--- Provided entries Enclosed Below ---
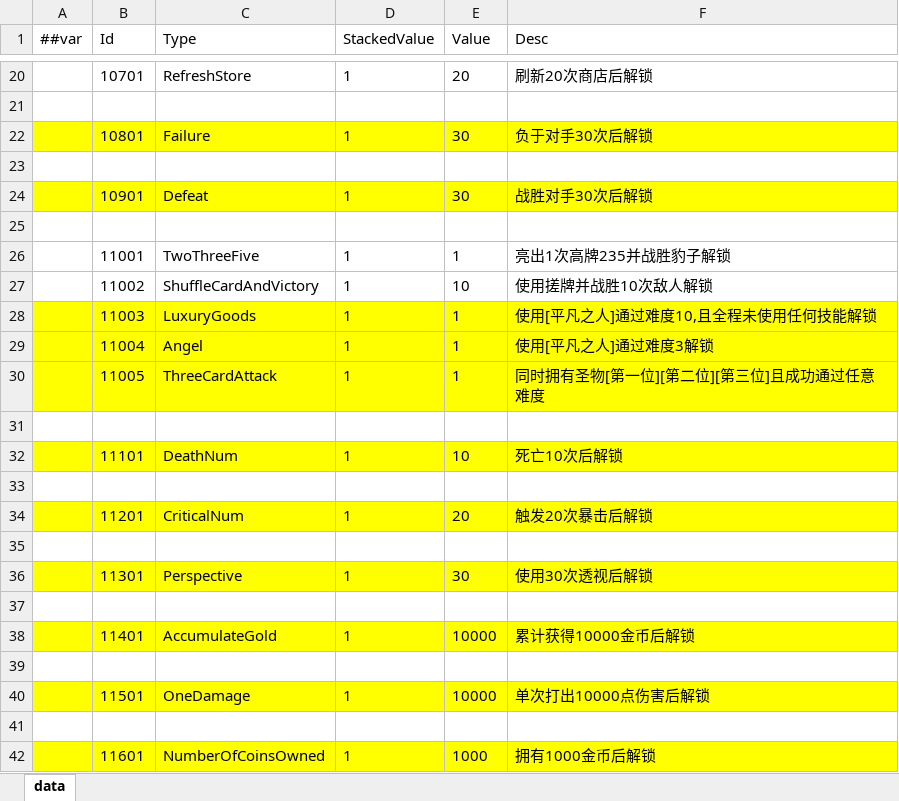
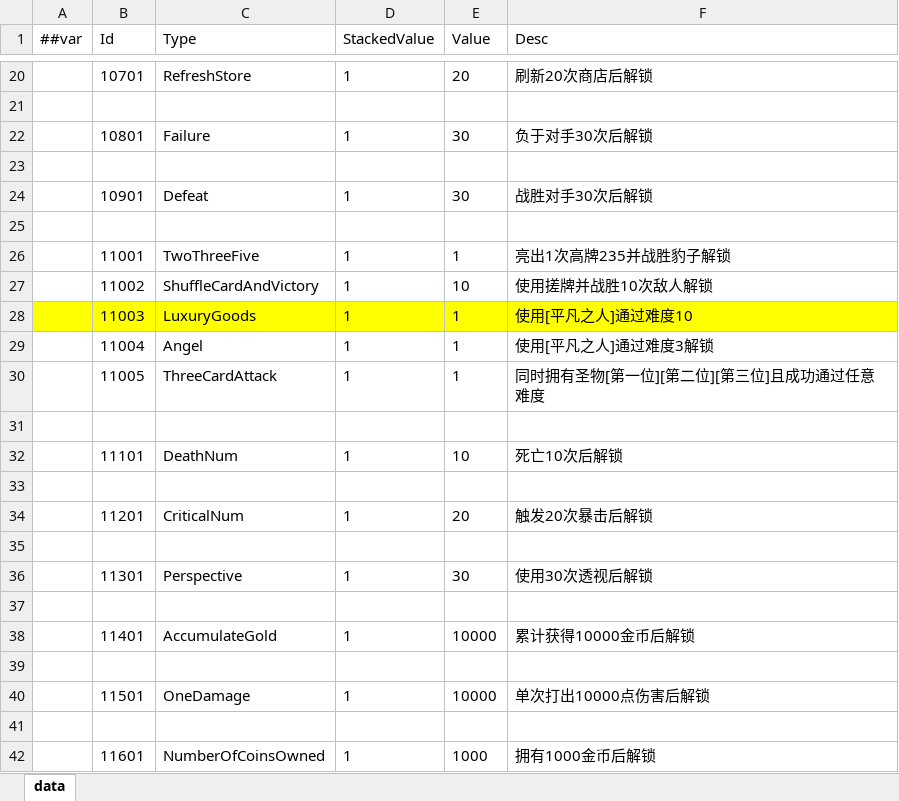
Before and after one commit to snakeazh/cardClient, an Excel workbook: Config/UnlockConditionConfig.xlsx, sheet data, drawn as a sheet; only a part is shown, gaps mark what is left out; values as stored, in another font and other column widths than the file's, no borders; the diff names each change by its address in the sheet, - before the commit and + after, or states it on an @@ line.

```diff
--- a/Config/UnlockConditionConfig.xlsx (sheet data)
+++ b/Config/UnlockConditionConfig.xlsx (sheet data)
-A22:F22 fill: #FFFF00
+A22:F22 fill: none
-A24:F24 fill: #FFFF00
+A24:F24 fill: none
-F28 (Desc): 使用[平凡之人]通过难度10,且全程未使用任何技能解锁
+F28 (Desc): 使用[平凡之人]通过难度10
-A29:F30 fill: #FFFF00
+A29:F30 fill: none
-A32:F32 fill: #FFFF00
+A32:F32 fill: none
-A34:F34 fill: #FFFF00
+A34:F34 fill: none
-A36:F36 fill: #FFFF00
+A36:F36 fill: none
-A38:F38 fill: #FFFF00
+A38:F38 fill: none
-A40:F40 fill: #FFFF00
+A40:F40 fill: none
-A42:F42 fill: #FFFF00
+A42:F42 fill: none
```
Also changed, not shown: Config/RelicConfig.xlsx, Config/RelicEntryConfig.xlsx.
--- End of Enclosed Provided entries ---
--- Provided entries Enclosed Below ---
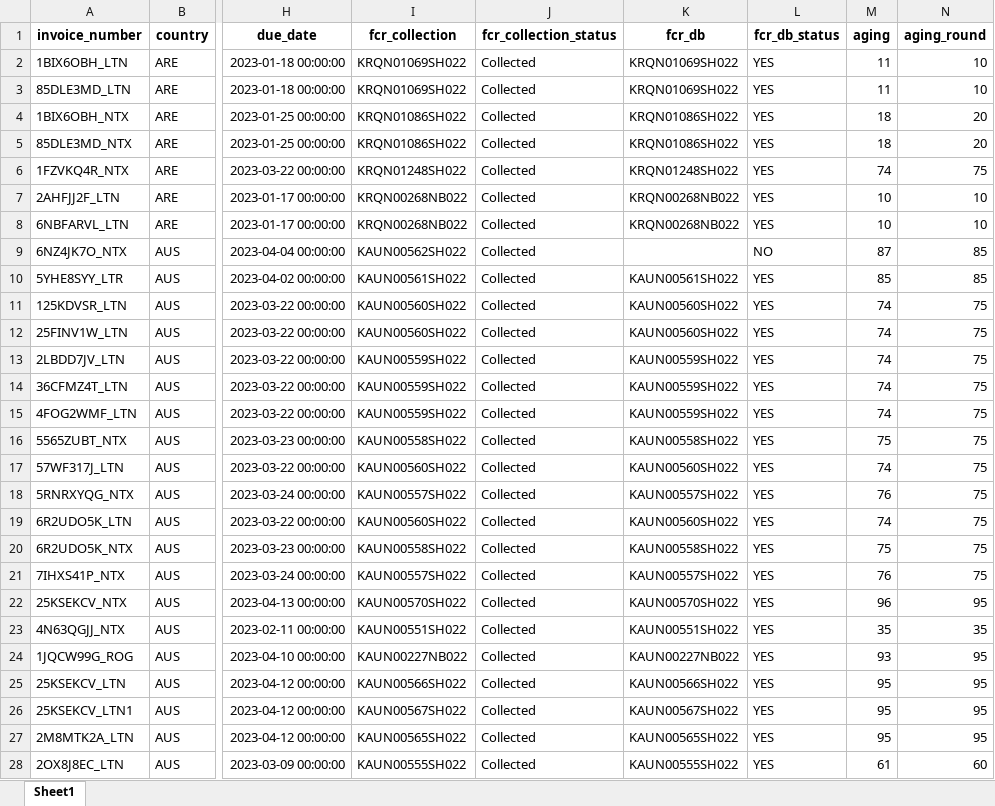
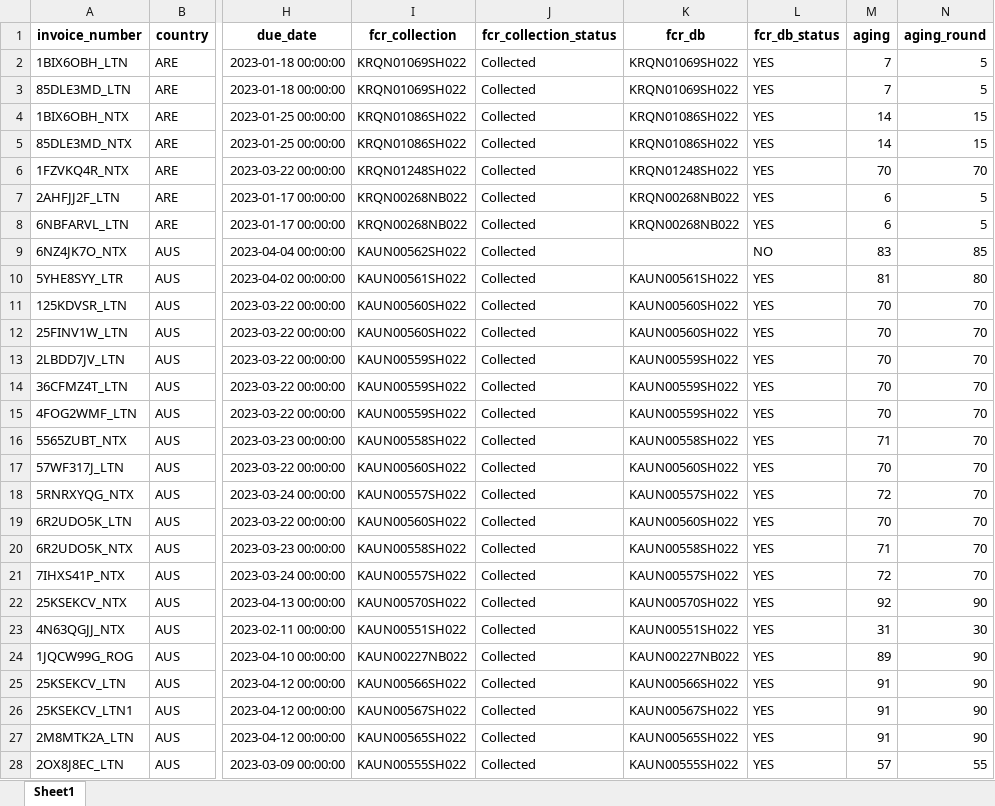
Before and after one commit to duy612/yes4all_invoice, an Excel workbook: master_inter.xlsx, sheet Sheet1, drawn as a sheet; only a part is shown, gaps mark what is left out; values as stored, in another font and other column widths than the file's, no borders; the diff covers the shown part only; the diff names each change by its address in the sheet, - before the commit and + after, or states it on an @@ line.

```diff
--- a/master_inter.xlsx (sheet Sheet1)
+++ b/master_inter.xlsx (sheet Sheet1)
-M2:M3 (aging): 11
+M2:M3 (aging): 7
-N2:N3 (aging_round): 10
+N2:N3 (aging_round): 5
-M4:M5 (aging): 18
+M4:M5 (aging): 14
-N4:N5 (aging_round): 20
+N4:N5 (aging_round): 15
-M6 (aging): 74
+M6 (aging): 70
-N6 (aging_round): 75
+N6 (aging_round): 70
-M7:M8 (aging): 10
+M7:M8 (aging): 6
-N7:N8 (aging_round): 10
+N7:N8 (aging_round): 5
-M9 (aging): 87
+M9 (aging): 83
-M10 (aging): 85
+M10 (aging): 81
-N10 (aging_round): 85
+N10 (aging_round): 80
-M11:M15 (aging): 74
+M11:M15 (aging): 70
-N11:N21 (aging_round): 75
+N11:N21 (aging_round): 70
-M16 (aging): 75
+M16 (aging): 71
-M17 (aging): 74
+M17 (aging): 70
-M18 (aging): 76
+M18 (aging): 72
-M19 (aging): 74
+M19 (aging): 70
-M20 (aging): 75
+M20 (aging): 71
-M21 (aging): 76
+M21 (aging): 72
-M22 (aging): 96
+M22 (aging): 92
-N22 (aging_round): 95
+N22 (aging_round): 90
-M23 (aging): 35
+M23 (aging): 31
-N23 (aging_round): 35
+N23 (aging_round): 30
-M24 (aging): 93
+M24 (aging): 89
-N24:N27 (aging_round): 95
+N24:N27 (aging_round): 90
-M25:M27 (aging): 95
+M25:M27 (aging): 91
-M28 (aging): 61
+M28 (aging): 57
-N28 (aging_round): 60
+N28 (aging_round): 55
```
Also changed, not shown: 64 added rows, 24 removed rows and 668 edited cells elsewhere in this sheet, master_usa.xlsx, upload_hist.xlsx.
--- End of Enclosed Provided entries ---
Your goal:
Using the listing above, show each line with the word "Config" in it.

Worked solution:
Before and after one commit to snakeazh/cardClient, an Excel workbook: Config/UnlockConditionConfig.xlsx, sheet data, drawn as a sheet; only a part is shown, gaps mark what is left out; values as stored, in another font and other column widths than the file's, no borders; the diff names each change by its address in the sheet, - before the commit and + after, or states it on an @@ line.
--- a/Config/UnlockConditionConfig.xlsx (sheet data)
+++ b/Config/UnlockConditionConfig.xlsx (sheet data)
Also changed, not shown: Config/RelicConfig.xlsx, Config/RelicEntryConfig.xlsx.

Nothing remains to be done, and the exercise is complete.